Please note this month’s lecture can not be held in Stockton Library because it is being used as a polling station. Due to this, there has been a location change to Queen’s Campus, Durham University Stockton Campus room D 004.
Lindisfarne is home to one of the most famous monasteries in England. AD635 was when Kind Oswald founded the monastery, with its influence spreading far afield into continental Europe. This is, however, still to be found. This talk will discuss Lindisfarne, the Holy Island Projevt and the investigation into the location of the priory.
David Petts currently works as Senior Lecturer in Archaeology of Northern England at Durham University. He has worked on projects on the Lindisfarne monastery and has written books on the Early Medieval Church in Wales. David’s main interests are Social Archaeology of the 1st Millennium AD.
(Photo from: https://www.dur.ac.uk/research/directory/staff/?id=5760)
April 2017’s lecture, by Professor Peter Rowley-Conwy of Durham University, considers ‘Early Post-Glacial Hunter-Gatherers of Northern England – and Well Beyond’.
Professor Rowley-Conwy works in the department of Archaeology at Durham University as a professor of Environmental Archaeology. He has a particular interest in pigs and has won two major awards concerning the archaeology of pigs. His pig research determines the seasons of hunting through considering tooth eruption and bone growth.
Concerning a publication titled ‘Wild things in the North? Hunter-Gatherers and the tyranny of the colonial perspective’ he considers the spread and the origins of agriculture. One of his areas of interests includes hunter-gatherers, origins of agriculture and early agriculture.
(Photograph and information from Durham University staff biography page. Found at https://www.dur.ac.uk/archaeology/staff/?id=164)
Tees Archaeology, as part of the Skelton Townscape Heritage Project, is leading a volunteer opportunity working with the local people and any volunteers in investigating and recording Medieval earthworks at Boroughgate in Skelton.

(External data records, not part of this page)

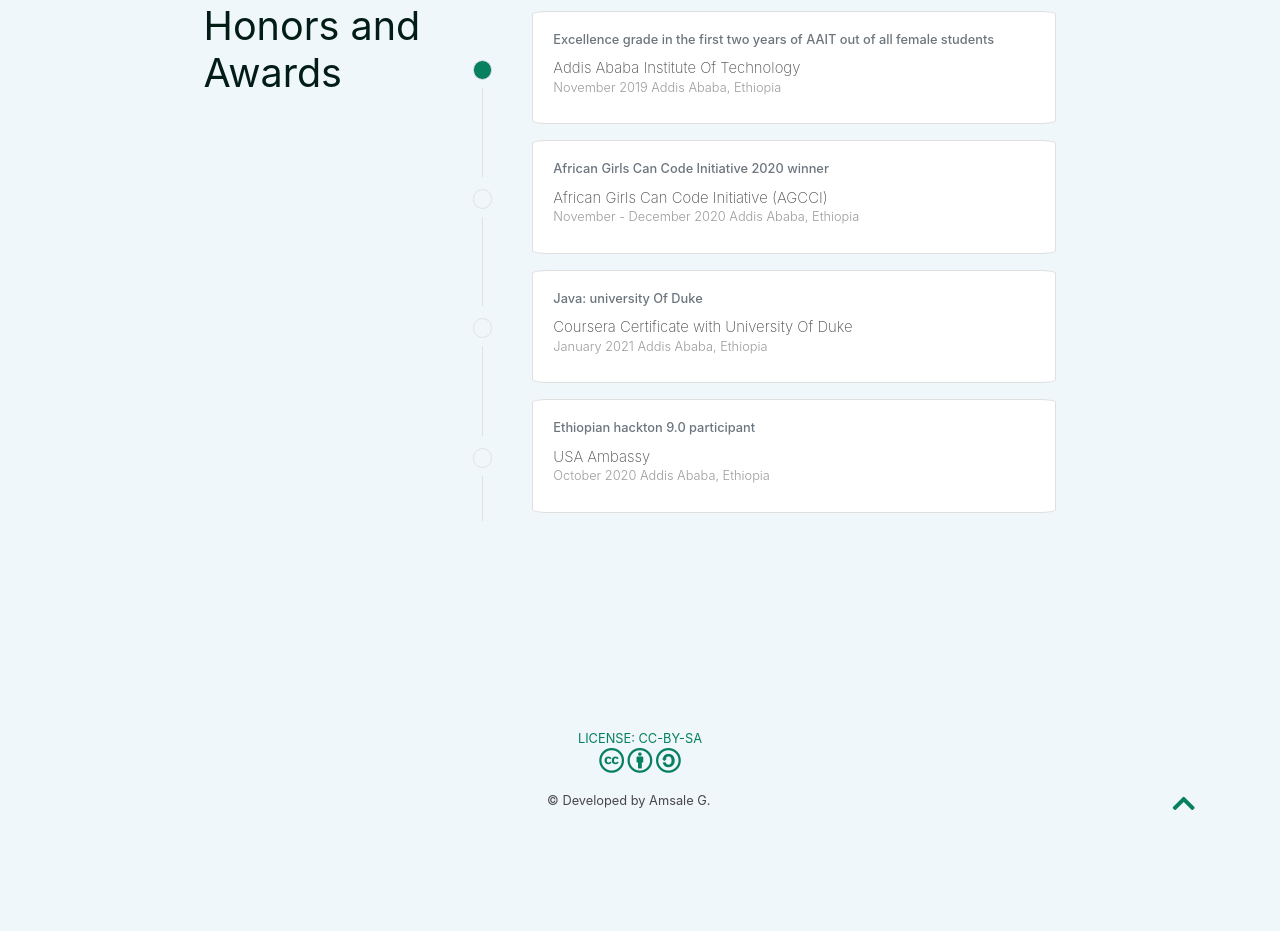
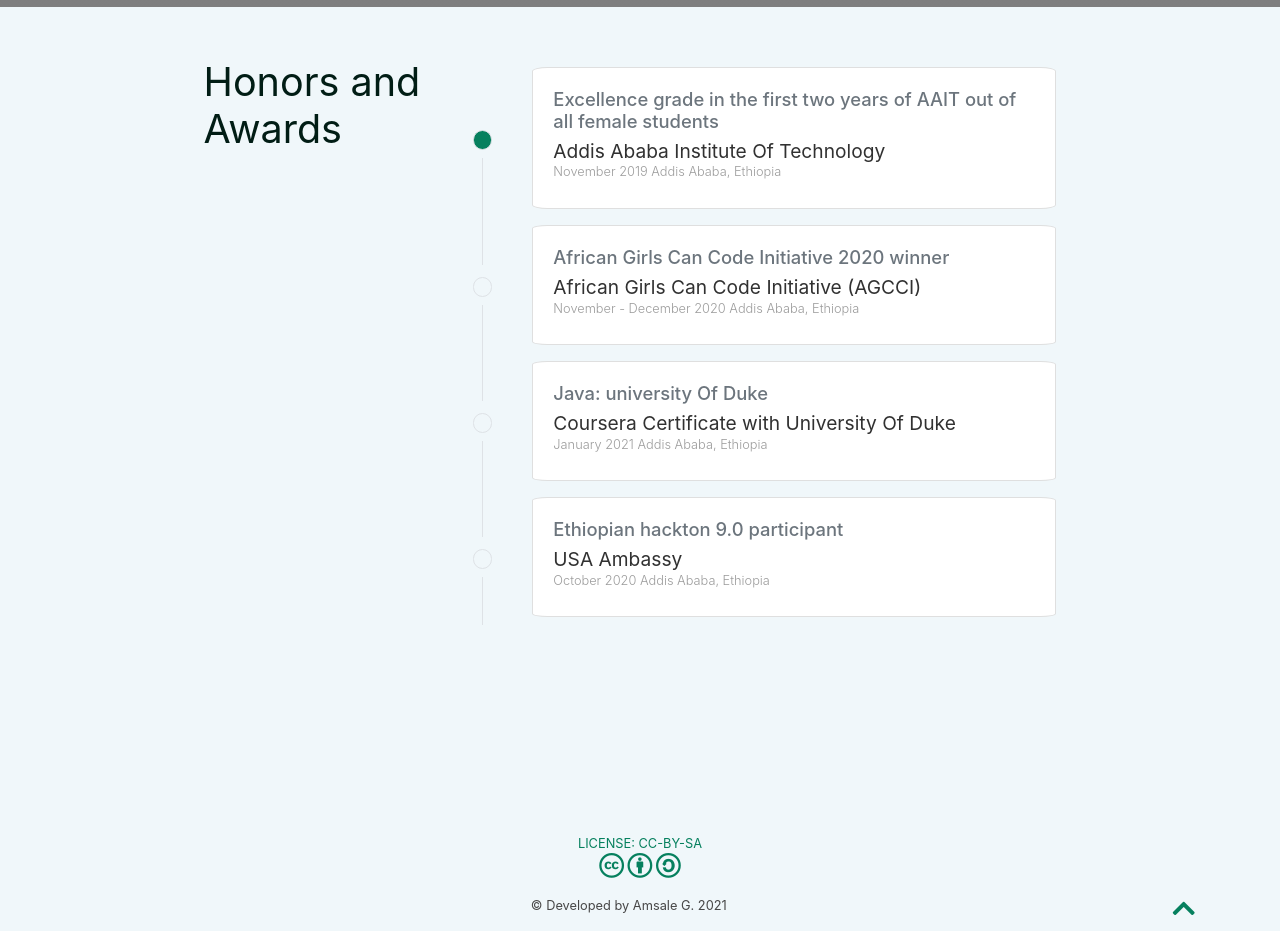
Before and after one commit to Amsalegebrehana/Personal-Website, a plain HTML site: page resume.html in a window 1280 px wide. Shown: the part 1415-2346 px from the top of the page. Before the commit the page ends 2242 px from the top, so only its background shows below. Drawn offline with nearby package versions, Linux system fonts and the light colour scheme; grey boxes are pictures that could not be loaded.

Commit message:
Some changes

```diff
--- a/assets/css/Style.css
+++ b/assets/css/Style.css
@@ -252,13 +252,13 @@
 
 }
 .detail-exp{
-    font-size: .8em;
-    color: rgb(173, 173, 173);
+    font-size: 1.15em;
+    color: rgb(136, 135, 135);
 }
 .exp-inside a{
-    font-size: .62em;
-    color: rgb(78, 77, 77);
-    font-weight: 200;
+    font-size: .8em;
+    color: rgb(49, 49, 49);
+    font-weight: 400;
 }
 .exp-date{
     font-size: .80em;
--- a/resume.html
+++ b/resume.html
@@ -362,7 +362,7 @@
 
 
       <p class="powered-by" style="font-size: .8em;">
-        &copy; Developed by Amsale G.
+        &copy; Developed by Amsale G. 2021
 
         <span class="float-right" aria-hidden="true">
           <a href="#" id="back_to_top">
```
Also changed, not shown: Youthmappers.html (+1 -1 lines), aboutcontact.html (+1 -1 lines), blog.html (+1 -1 lines), contact.html (+6 -6 lines), doriangray.html (+1 -1 lines), gallery.html (+1 -1 lines), index.html (+2 -2 lines).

This will include taking part in survey work to create full records of the earthworks, using these records alongside Arial Photographs and results from a Geophysical Survey in order to interpret the earthworks and identify locations for excavations beginning 2018.
The survey work will be taught and no previous experience is required.
Visit http://www.teesarchaeology.com and follow the link titled ‘Skelton Townscape Heritage Project’ or visit http://www.skeltontownscapeheritage.org.uk for more information and the volunteer forms.
(Information above sent via email from Ian Jones, Tees Archaeology)
Eston Hills are a signature feature of Teesside’s landscape. Adam Mead, Durham Archaeology student and Events Coordinator for the society, is project leader on an exciting new endeavour to examine the historical relevance of such an influential area. Titled ICE AND FIRE , the project “aims to explore, record and celebrate the evidence for over ten thousand years of human life, death, ingenuity and persistence.”
For more information, please visit http://www.estonhillsproject.wordpress.com.
The landscape of the moorland at Flyingdales was completely changed following a devastating wildfire in 2003, destroying 2.5 square kilometres of land. This devastating natural disaster unearthed an abundance of archaeological sites including: Rock Art, Standing Stones, Cairns, Enclosures and Burial Mounds, some of which were previously unknown. There have been many excavations since the fire, most importantly the 2004 Stoupe Brow excavation by Steve Sherlock and this month’s speaker: Blaise Vyner.
Blaise has had 40 years experience as a professional archaeologist, working as County Archaeologist for Cleveland (1978-1991) and has much practical experience and knowledge of the archaeology of Yorkshire and the surrounding areas. Blaise is the author of many books, including ‘Flyingdales: Wildfire and Archaeology’ and is well-known within Teesside Archaeological Society.
(Image Source: http://www.blaisevyner.co.uk/contact.php)